Sometimes courage means waiting. Not passively, but actively, patiently waiting, as on the Lord to bring strength.

Sometimes courage means running, soaring, walking, going where you'd never have before. Sometimes it means taking that trip, sending that letter, saying hello to that potential friend, confronting that person with love, saying goodbye when it is for the best... it can take a lot of forms. What is your dream? How can you get from here to there, without stomping on others (that is recklessness, not courage)?

"You gain strength, courage, and confidence by every experience in which you really stop to look fear in the face. You must do the thing which you think you cannot do," Eleanor Roosevelt reminds us,  and Robert Frost says,"The best way out is always through." When we stop and look fear in the face, and still walk through it, doing the things we think we cannot, we step into new levels of faith and glimpse new horizons of the beauty of true living.
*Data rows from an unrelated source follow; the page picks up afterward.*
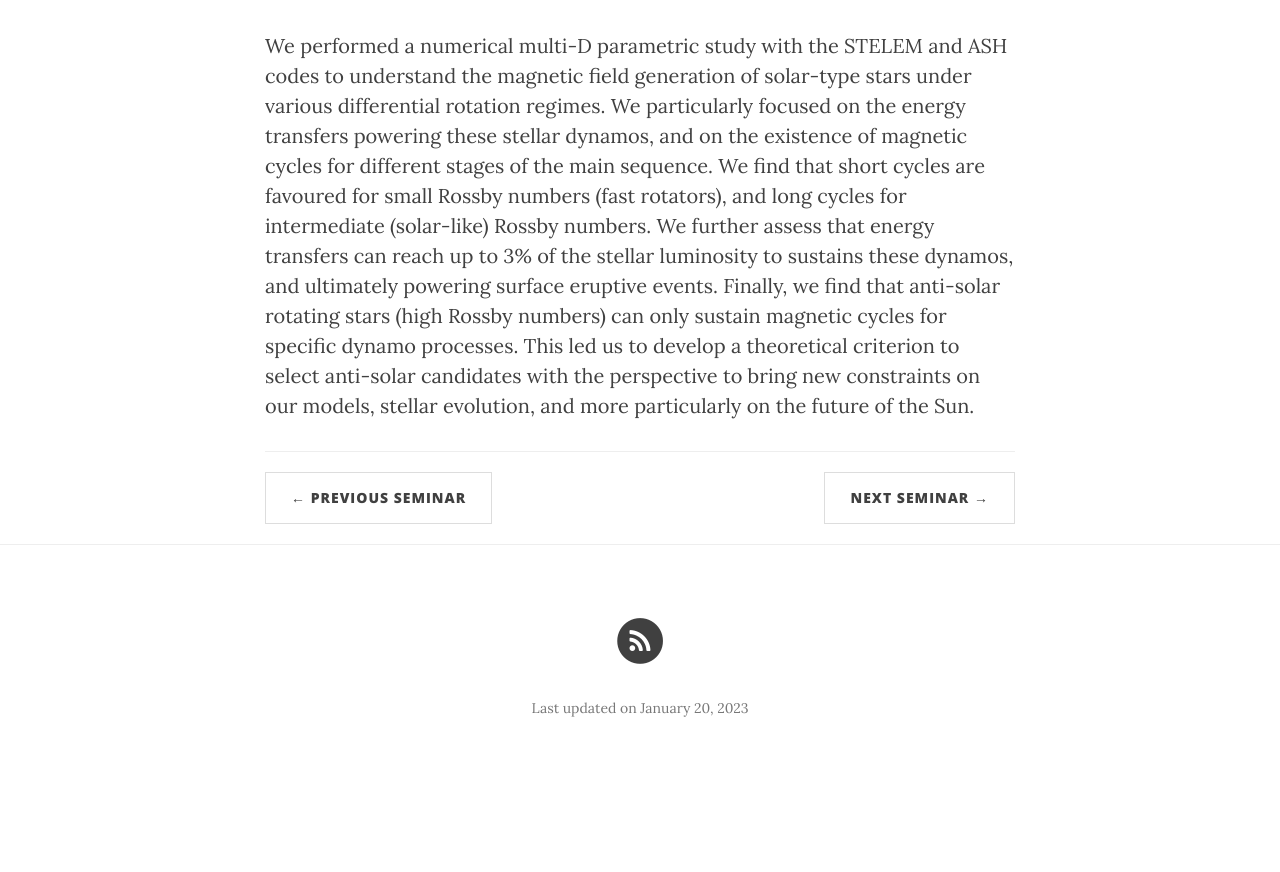
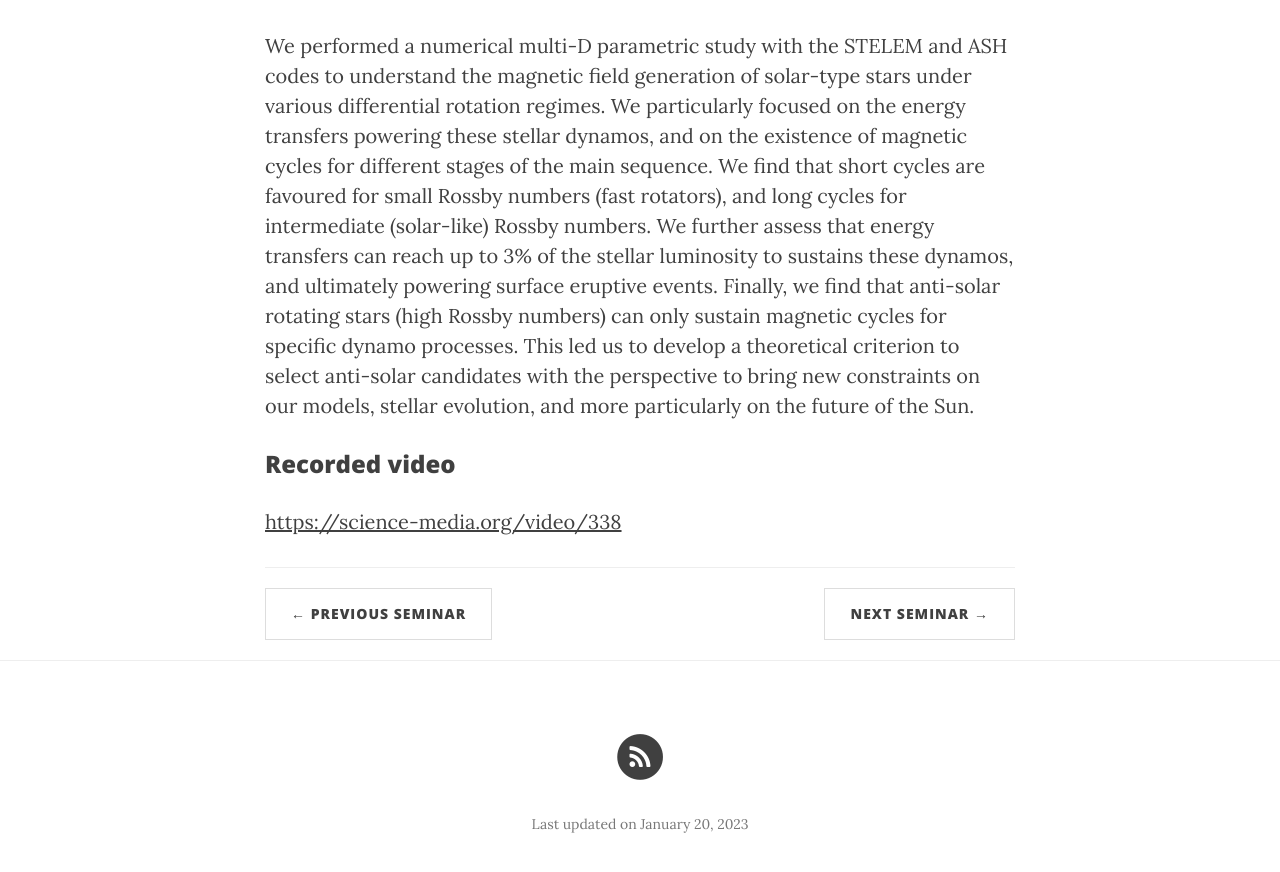
Before and after one commit to ITA-Solar/espos, a Jekyll site: the page built from _posts/2022-12-01-Noraz.md, in a window 1280 px wide and 900 px high, scrolled down 1168 px. Shown: the top 872 px of the window. Built offline with Jekyll 4.4.1, drawn with Linux system fonts in a browser that asks for light colours; nearby versions of some CDN libraries; before the commit the page ends 1952 px from its top, so only the background shows below that.

Commit message:
Update 2022-12-01-Noraz.md

```diff
--- a/_posts/2022-12-01-Noraz.md
+++ b/_posts/2022-12-01-Noraz.md
@@ -14,3 +14,7 @@ Observations and stellar evolution models show that solar-like stars spin-down d
 
 We performed a numerical multi-D parametric study with the STELEM and ASH codes to understand the magnetic field generation of solar-type stars under various differential rotation regimes. We particularly focused on the energy transfers powering these stellar dynamos, and on the existence of magnetic cycles for different stages of the main sequence.
 We find that short cycles are favoured for small Rossby numbers (fast rotators), and long cycles for intermediate (solar-like) Rossby numbers. We further assess that energy transfers can reach up to 3% of the stellar luminosity to sustains these dynamos, and ultimately powering surface eruptive events. Finally, we find that anti-solar rotating stars (high Rossby numbers) can only sustain magnetic cycles for specific dynamo processes. This led us to develop a theoretical criterion to select anti-solar candidates with the perspective to bring new constraints on our models, stellar evolution, and more particularly on the future of the Sun.
+
+### Recorded video
+
+[https://science-media.org/video/338](https://science-media.org/video/338)
```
As some of you know, I'm getting ready to begin a new project that I hope crowdfunding can help with. For me, this is stepping out of the boat. This is stopping to look fear in the face, and not allowing what other people to think get in the way of what I know I must do, for my own soul's sake, and to be authentic to who I am.
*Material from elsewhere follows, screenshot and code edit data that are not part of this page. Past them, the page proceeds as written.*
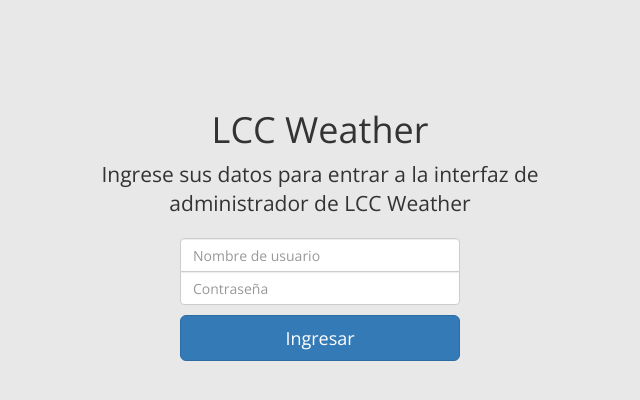
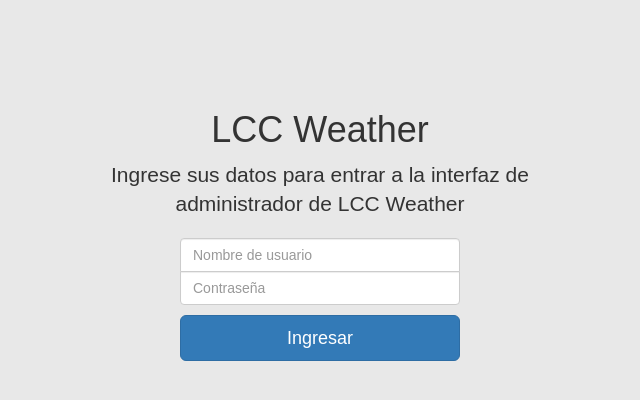
Before and after one commit to LCCWEATHER/LCCWEATHER, a Flask app: a page that uses servidor/app/templates/login.html in a window 1280 px wide. Shown: the top 400 px of the page, without its empty margins (320-960 px from the left). Run offline with Flask 2, Linux system fonts and the light colour scheme; some libraries are stand-ins or nearby versions.

Commit message:
add css font stack

```diff
--- a/servidor/app/static/base_styles.css
+++ b/servidor/app/static/base_styles.css
@@ -1,4 +1,4 @@
 body {
-  font-family: open sans;
+  font-family: Arial,"Helvetica Neue",Helvetica,sans-serif,open sans;
   padding-top: 50px;
 }
```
I've thought a lot about it, done the math a hundred different ways, and think I finally, finally have it narrowed down to three ideas for how to go about what I'm looking to do. All include an element of travel, which for me, is the part that involves getting up courage and facing fears that I didn't always realize I had. All include an element of creativity, which is exciting but also has an element of fear, because part of me is tempted to cater instead of write what I must... and know that it will be great for those who it is meant for, even if I don't know who they all are at this point. Not only writing, but photography... I take risks with both of them, but for me, those risks take courage that I know I can and will muster, when the time comes. As a planner, I am thankful I can plan at least some of this adventure, even though much of it will be more free-form than my comfort zone prefers.

So, stay tuned for water-walking. Stepping out of the boat, even when there's a storm. Not just from me, but look around you. Who do you know that steps into the waves? Is it you? A loved one? A mentor? What are you learning from watching others in their life journeys, and from their courage?

It's time to step out of the boat!

UPDATE 7/16/13-- I'm STEPPING out of the BOAT!! COME OVER and check out my FUNDRAISER! Journey to a Thousand Voices...